China’s foreign aid programs are distinguished by size (much larger than those of other countries), breadth (encompassing 92 emerging-market countries in six geographic regions), and composition (focused on mining and exports of natural resources and supporting infrastructure). They are also unique in their accompanying quid pro quo conditions: For example, increased production and exports of mineral resources are explicitly consigned for delivery to China—payback conditions characteristic of commercial investments rather than bilateral foreign assistance.
China’s pledged assistance in the past six years varied from a low of $91 billion (2012) to a high of $317 billion (2013), with an annual average of $174 billion. By way of comparison, U.S. foreign economic assistance in 2012 amounted to $37 billion, including aid for economic development, international narcotics control, international refugees, and children’s survival programs. Notably, U.S. aid represents appropriated funds provided as grants, while Chinese aid mainly represents pledges to lend. Security assistance is not included in either country’s figures.

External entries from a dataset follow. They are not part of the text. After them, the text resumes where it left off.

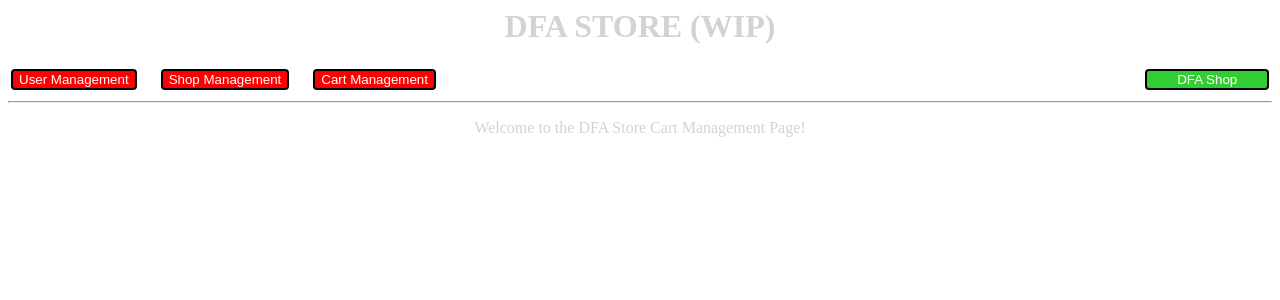
After one commit to KillariousMaximillion/DFAStore, a Flask app: page /cartmanagement in a window 1280 px wide. The commit adds this page. Shown: the top 300 px of the page. Run offline with Flask 2, Linux system fonts and the light colour scheme; some libraries are stand-ins or nearby versions.

Commit message:
Added management web scaffolding

```diff
--- a/app/controllers.py
+++ b/app/controllers.py
@@ -60,6 +60,15 @@ class CartForm(FlaskForm):
 class ManagementForm(FlaskForm):
 	placeholder = 0
 
+class UserManagementForm(FlaskForm):
+	placeholder = 0
+
+class ShopManagementForm(FlaskForm):
+	placeholder = 0
+
+class CartManagementForm(FlaskForm):
+	placeholder = 0
+
 class Item(object):
 	ItemImage = None
 	ItemName = ''
--- a/app/templates/cart.html
+++ b/app/templates/cart.html
@@ -1,8 +1,6 @@
 {% extends "index.html" %}
 {% block content %}
 	<form action="" method="post" name="CartForm">
-		<!-- font color="LightGray">Welcome to the DFA Store Cart Page!</font><br/>
-		<input style='color:white;background-color:limegreen;' name='return_button' type='submit' value='Return to DFAStore' -->
 		<table width="100%">
 			<tr>
 				<td width="8%" align="center">
@@ -11,14 +9,14 @@
 				<td align="center">
 				</td>
 				<td width="15%" align="center">
-					<input style="height:100%; width:100%;color:white;background-color:red;" name="dfashop_button" type="submit" value="DFA Shop">
+					<input style="height:100%; width:100%;color:white;background-color:limegreen;" name="dfashop_button" type="submit" value="DFA Shop">
 				</td>
 			</tr>
 		</table>
 		<hr>
 		<table width='100%' align='center'>
 			<tr>
-				<td width='10%' align='center'><b><font color="LightGray">DFAPS:</font></b></td>
+				<td width='10%' align='center'><b><font color="LightGray">DFAPs:</font></b></td>
 				<td width='20%' align='center'><font color="LightGray">{{ availabledfaps }} - Available</font></td>
 				<td width='30%' align='center'><font color="LightGray">{{ useddfaps }} - Used (Cart Items)</font></td>
 				<td width='40%' align='center'><font color="LightGray">{{ totaldfaps }} - Total (Available + Cart Items)</font></td>
--- /dev/null
+++ b/app/templates/cartmanagement.html
@@ -0,0 +1,6 @@
+{% extends "management.html" %}
+{% block management %}
+	<form action="" method="post" name="CartManagementForm">
+		<font color="LightGray">Welcome to the DFA Store Cart Management Page!</font><br/>
+	</form>
+{% endblock %}
--- a/app/templates/management.html
+++ b/app/templates/management.html
@@ -1,7 +1,23 @@
 {% extends "index.html" %}
 {% block content %}
 	<form action="" method="post" name="CartForm">
-		<font color="LightGray">Welcome to the DFA Store Management Page!</font><br/>
-		<input style='color:white;background-color:limegreen;' name='return_button' type='submit' value='Return to DFAStore'>
+		<table width="100%">
+			<tr>
+				<td width="75%">
+					<input style="height:100%;color:white;background-color:red;" name="user_manage_button" type="submit" value="User Management">
+					&nbsp;&nbsp;&nbsp;&nbsp;
+					<input style="height:100%; color:white;background-color:red;" name="shop_manage_button" type="submit" value="Shop Management">
+					&nbsp;&nbsp;&nbsp;&nbsp;
+					<input style="height:100%; color:white;background-color:red;" name="cart_manage_button" type="submit" value="Cart Management">
+				</td>
+				<td width="15%">
+					<td width="15%" align="center">
+					<input style="height:100%; width:100%;color:white;background-color:limegreen;" name="dfashop_button" type="submit" value="DFA Shop">
+				</td>
+				</td>
+			</tr>
+		</table>
+		<hr>
 	</form>
+	{% block management %}{% endblock %}
 {% endblock %}
--- /dev/null
+++ b/app/templates/shopmanagement.html
@@ -0,0 +1,6 @@
+{% extends "management.html" %}
+{% block management %}
+	<form action="" method="post" name="ShopManagementForm">
+		<font color="LightGray">Welcome to the DFA Store Shop Management Page!</font><br/>
+	</form>
+{% endblock %}
--- /dev/null
+++ b/app/templates/usermanagement.html
@@ -0,0 +1,6 @@
+{% extends "management.html" %}
+{% block management %}
+	<form action="" method="post" name="UserManagementForm">
+		<font color="LightGray">Welcome to the DFA Store User Management Page!</font><br/>
+	</form>
+{% endblock %}
--- a/app/views.py
+++ b/app/views.py
@@ -1,6 +1,6 @@
 from flask import render_template, redirect, url_for, session, Markup, request
 from app import app
-from .controllers import MembersForm, SignInForm, DFAStoreForm, ManagementForm, CartForm, AuthenticateLogin, GetMemberList, ValidToken, ItemsList
+from .controllers import MembersForm, SignInForm, DFAStoreForm, ManagementForm, UserManagementForm, ShopManagementForm, CartManagementForm, CartForm, AuthenticateLogin, GetMemberList, ValidToken, ItemsList
 
 @app.route('/')
 @app.route('/index')
@@ -45,11 +45,62 @@ def dfastore():
 @app.route('/management', methods=["GET", "POST"])
 def management():
 	if request.method == 'POST':
-		if 'return_button' in request.form:
+		if 'dfashop_button' in request.form:
 			return redirect(url_for('dfastore'))
+		elif 'user_manage_button' in request.form:
+			return redirect(url_for('usermanagement'))
+		elif 'shop_manage_button' in request.form:
+			return redirect(url_for('shopmanagement'))
+		elif 'cart_manage_button' in request.form:
+			return redirect(url_for('cartmanagement'))
 
 	form = ManagementForm()
 	return render_template('management.html', title='Management', form=form)
+
+@app.route('/usermanagement', methods=["GET", "POST"])
+def usermanagement():
+	if request.method == 'POST':
+		if 'dfashop_button' in request.form:
+			return redirect(url_for('dfastore'))
+		elif 'user_manage_button' in request.form:
+			return redirect(url_for('usermanagement'))
+		elif 'shop_manage_button' in request.form:
+			return redirect(url_for('shopmanagement'))
+		elif 'cart_manage_button' in request.form:
+			return redirect(url_for('cartmanagement'))
+
+	form = UserManagementForm()
+	return render_template('usermanagement.html', title='User Management', form=form)
+
+@app.route('/shopmanagement', methods=["GET", "POST"])
+def shopmanagement():
+	if request.method == 'POST':
+		if 'dfashop_button' in request.form:
+			return redirect(url_for('dfastore'))
+		elif 'user_manage_button' in request.form:
+			return redirect(url_for('usermanagement'))
+		elif 'shop_manage_button' in request.form:
+			return redirect(url_for('shopmanagement'))
+		elif 'cart_manage_button' in request.form:
+			return redirect(url_for('cartmanagement'))
+
+	form = ShopManagementForm()
+	return render_template('shopmanagement.html', title='Shop Management', form=form)
+
+@app.route('/cartmanagement', methods=["GET", "POST"])
+def cartmanagement():
+	if request.method == 'POST':
+		if 'dfashop_button' in request.form:
+			return redirect(url_for('dfastore'))
+		elif 'user_manage_button' in request.form:
+			return redirect(url_for('usermanagement'))
+		elif 'shop_manage_button' in request.form:
+			return redirect(url_for('shopmanagement'))
+		elif 'cart_manage_button' in request.form:
+			return redirect(url_for('cartmanagement'))
+
+	form = CartManagementForm()
+	return render_template('cartmanagement.html', title='Cart Management', form=form)
 
 @app.route('/cart', methods=["GET", "POST"])
 def cart():
```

How the pledges are divided—by type and among regions and countries—provides a crude indication of China’s purposes and priorities. Seventy-five percent are devoted to natural resource (mainly oil, gas, and coal) and infrastructure projects. Some infrastructure (such as roads, rail, warehousing) directly supports the resource projects, while other infrastructure (schools, office buildings, housing, stadiums) is separate. The remaining 25 percent include medical supplies and serv-ices, humanitarian aid, technical assistance, and training.
China’s ministry of commerce—ostensibly the lead agency among the several that oversee these programs, including the foreign ministry, state-owned enterprises, and perhaps the People’s Liberation Army—divides recipient countries into six regions. The regional shares of total pledged assistance from 2001 through 2014 (in billions): Africa ($330), Latin America ($298), East Asia ($192, excluding the bulk of China’s aid to North Korea), the Middle East ($165), South Asia ($157), and Central Asia ($69).
The following table shows the top six country recipients of China’s assistance, in total and per capita, in the last 14 years. Singapore’s outsize per capita figure reflects the city-state’s importance as the entrepôt trade link between the Indian Ocean and South China Sea, its role as a key member of the Association of Southeast Asian Nations (ASEAN), and its small population (under five million).
Funding is principally provided by China’s Export-Import Bank and the China Development Bank, an elite policy institution responsible to China’s State Council. The terms of these loans include annual interest rates between 2 and 3 percent and repayment spread over 15 to 20 years. Estimating the implicit subsidies in these terms is difficult because most of the 92 recipients would not qualify for long-term loans from international capital markets irrespective of interest rates. On the other hand, the few recipients whose credit ratings are relatively favorable (e.g., Indonesia, Brazil, India) might qualify to borrow at rates only 3 or 4 percent above the London Interbank Offered Rate. For these countries, the implicit subsidy is between 3 and 5 percent.
China’s delivery of equipment and services has markedly but unsurprisingly lagged far behind its pledged assistance. The lag is unsurprising because project implementation involves geological surveys, civil engineering, mining operations, construction, and logistic arrangements stretching over several years. And the projects typically import thousands of Chinese workers (a unique requirement of China’s assistance programs, often not welcomed by recipient countries), necessitating additional housing construction and logistic support. Deliveries usually lag approximately six years behind pledges; pledges made in the years from 2001-2008 correlate with deliveries made in 2007-2014. (The payout period associated with U.S. grant assistance is typically much shorter.) By 2014, China’s cumulative delivered aid accounted for more than 95 percent of total pledges from 2001 through 2008. We can project that pledges made between 2009 and 2014 will result in deliveries of $500 billion between 2015 and 2020.